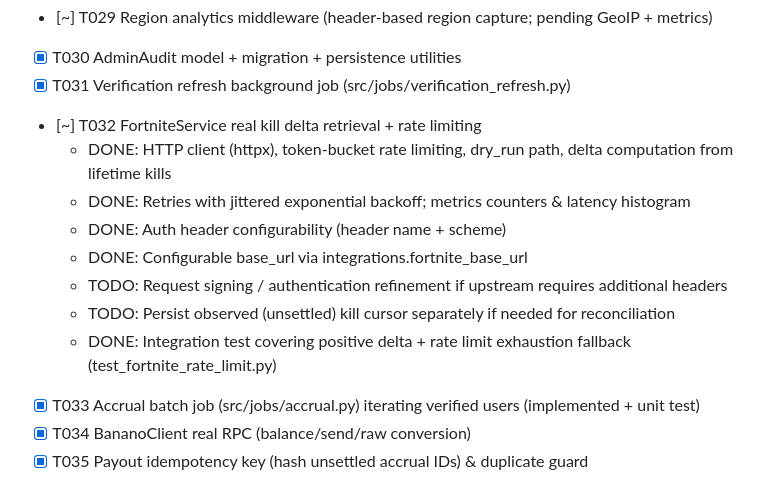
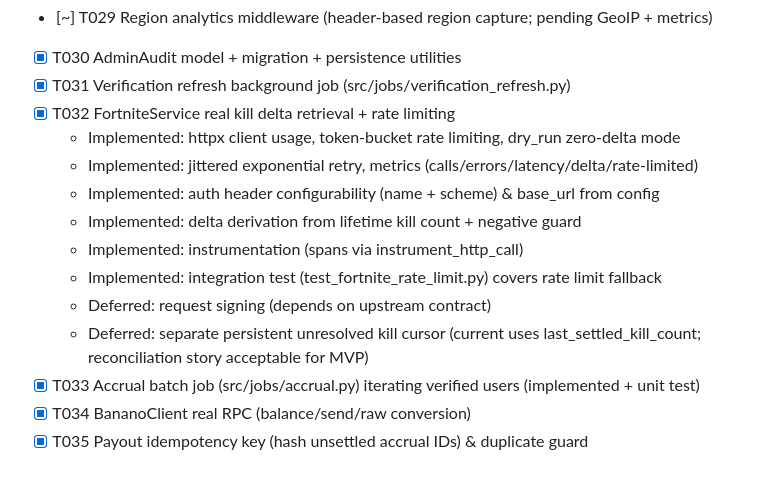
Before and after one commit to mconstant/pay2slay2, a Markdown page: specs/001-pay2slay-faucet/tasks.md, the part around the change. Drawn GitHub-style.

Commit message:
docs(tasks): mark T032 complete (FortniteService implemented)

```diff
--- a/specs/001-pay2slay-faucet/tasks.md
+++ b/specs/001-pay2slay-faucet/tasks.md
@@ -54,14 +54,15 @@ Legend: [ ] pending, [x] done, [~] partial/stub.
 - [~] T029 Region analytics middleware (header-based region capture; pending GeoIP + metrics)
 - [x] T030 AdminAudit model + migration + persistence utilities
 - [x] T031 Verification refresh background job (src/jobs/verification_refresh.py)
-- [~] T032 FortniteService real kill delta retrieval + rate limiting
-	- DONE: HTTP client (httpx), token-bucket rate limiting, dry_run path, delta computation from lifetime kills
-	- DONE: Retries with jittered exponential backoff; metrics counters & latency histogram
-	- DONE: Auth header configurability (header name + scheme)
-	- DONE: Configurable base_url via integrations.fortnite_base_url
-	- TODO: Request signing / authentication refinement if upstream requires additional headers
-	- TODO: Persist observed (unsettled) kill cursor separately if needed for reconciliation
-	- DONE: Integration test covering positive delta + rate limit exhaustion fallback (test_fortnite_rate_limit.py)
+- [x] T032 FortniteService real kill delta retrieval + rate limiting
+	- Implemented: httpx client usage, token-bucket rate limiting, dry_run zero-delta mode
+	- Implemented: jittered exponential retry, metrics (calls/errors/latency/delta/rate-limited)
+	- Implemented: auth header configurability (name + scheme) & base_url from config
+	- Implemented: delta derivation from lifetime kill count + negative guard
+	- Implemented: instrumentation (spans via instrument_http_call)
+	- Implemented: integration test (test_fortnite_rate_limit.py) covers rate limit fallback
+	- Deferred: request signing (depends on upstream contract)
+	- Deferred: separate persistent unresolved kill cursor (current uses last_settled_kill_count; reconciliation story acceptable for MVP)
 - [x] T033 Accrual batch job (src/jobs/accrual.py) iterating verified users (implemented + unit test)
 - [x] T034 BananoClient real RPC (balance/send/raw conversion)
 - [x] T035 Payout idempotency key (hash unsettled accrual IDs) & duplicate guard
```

◇ ◇ ◇ ◇

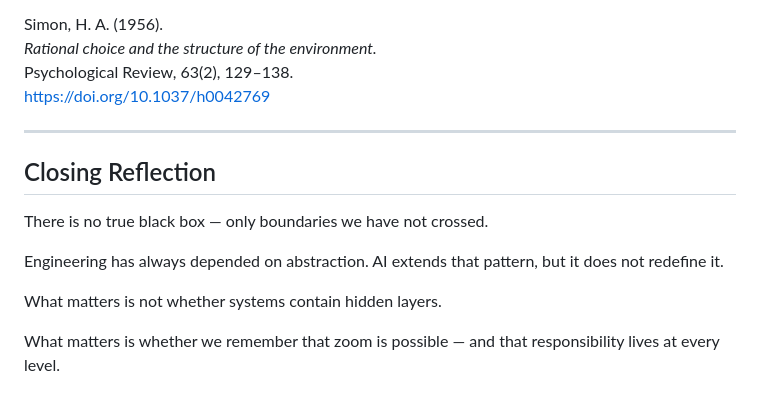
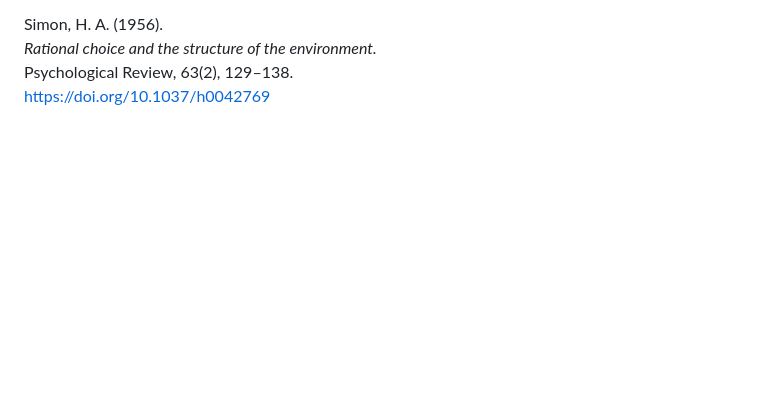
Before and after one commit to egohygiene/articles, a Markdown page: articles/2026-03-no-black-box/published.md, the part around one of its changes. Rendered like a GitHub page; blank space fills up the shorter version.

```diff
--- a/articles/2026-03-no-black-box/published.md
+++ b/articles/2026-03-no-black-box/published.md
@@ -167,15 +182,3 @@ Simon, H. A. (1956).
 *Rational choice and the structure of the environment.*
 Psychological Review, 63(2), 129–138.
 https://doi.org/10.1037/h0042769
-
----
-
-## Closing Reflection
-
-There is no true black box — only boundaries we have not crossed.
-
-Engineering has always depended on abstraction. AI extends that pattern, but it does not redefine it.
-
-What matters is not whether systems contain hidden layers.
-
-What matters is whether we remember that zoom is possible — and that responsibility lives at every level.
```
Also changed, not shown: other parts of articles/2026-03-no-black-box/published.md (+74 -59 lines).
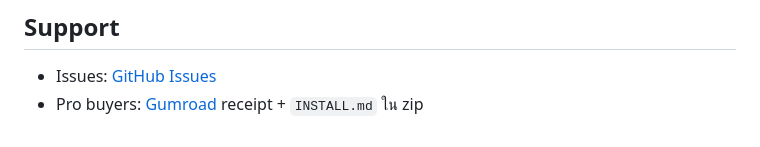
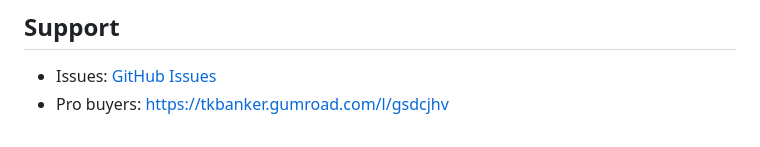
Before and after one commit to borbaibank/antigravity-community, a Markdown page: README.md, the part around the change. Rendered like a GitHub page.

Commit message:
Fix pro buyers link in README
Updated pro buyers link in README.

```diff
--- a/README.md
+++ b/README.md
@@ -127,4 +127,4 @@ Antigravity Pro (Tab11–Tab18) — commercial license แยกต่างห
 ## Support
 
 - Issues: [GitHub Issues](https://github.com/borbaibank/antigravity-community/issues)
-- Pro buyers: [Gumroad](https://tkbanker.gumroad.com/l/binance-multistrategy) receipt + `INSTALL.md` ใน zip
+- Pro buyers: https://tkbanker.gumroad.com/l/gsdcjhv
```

◇ ◇ ◇ ◇

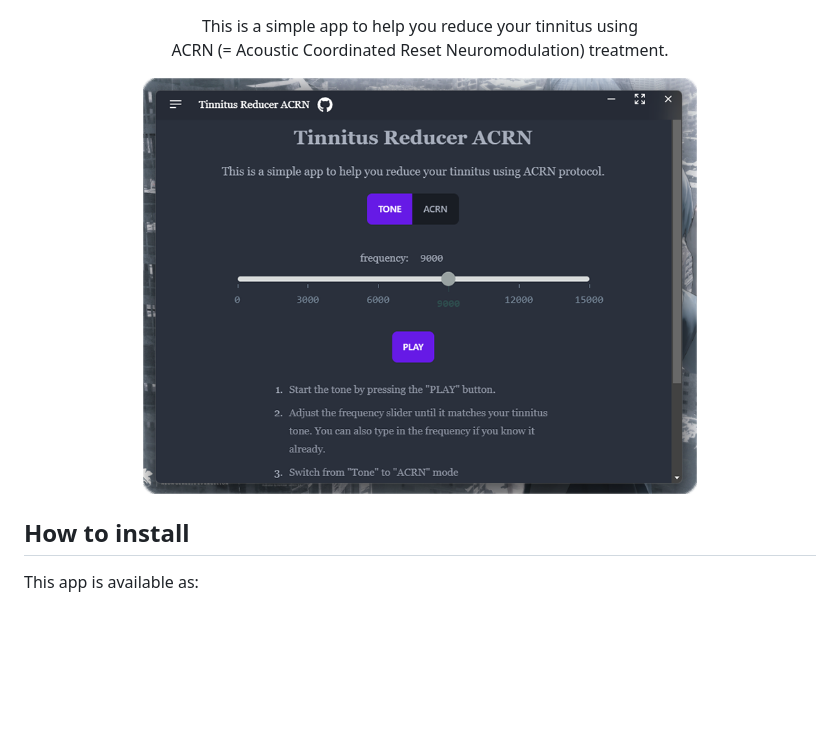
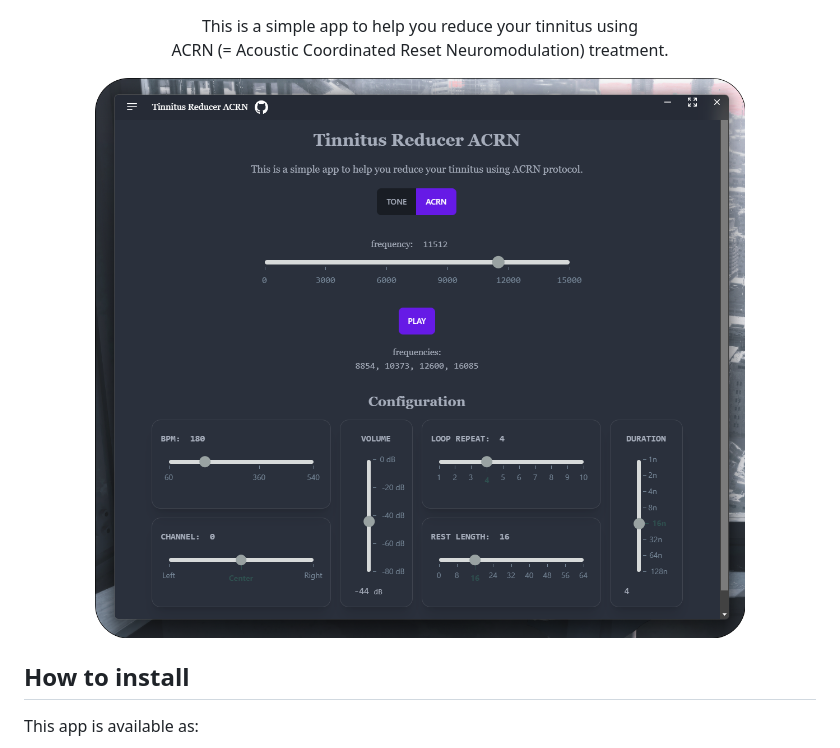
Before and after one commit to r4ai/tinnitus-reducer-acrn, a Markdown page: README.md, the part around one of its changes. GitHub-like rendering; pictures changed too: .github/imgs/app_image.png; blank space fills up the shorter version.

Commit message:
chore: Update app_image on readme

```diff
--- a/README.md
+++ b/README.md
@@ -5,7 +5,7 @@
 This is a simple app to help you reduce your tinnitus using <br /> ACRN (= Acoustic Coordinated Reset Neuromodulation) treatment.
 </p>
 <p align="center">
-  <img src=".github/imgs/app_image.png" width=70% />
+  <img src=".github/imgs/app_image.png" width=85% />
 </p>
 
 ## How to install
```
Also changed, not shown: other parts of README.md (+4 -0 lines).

◇ ◇ ◇ ◇

- _Requirement_
Using the material above, tally the lines that hold the string "delta". Reply with the number alone.

- _Answer box_
7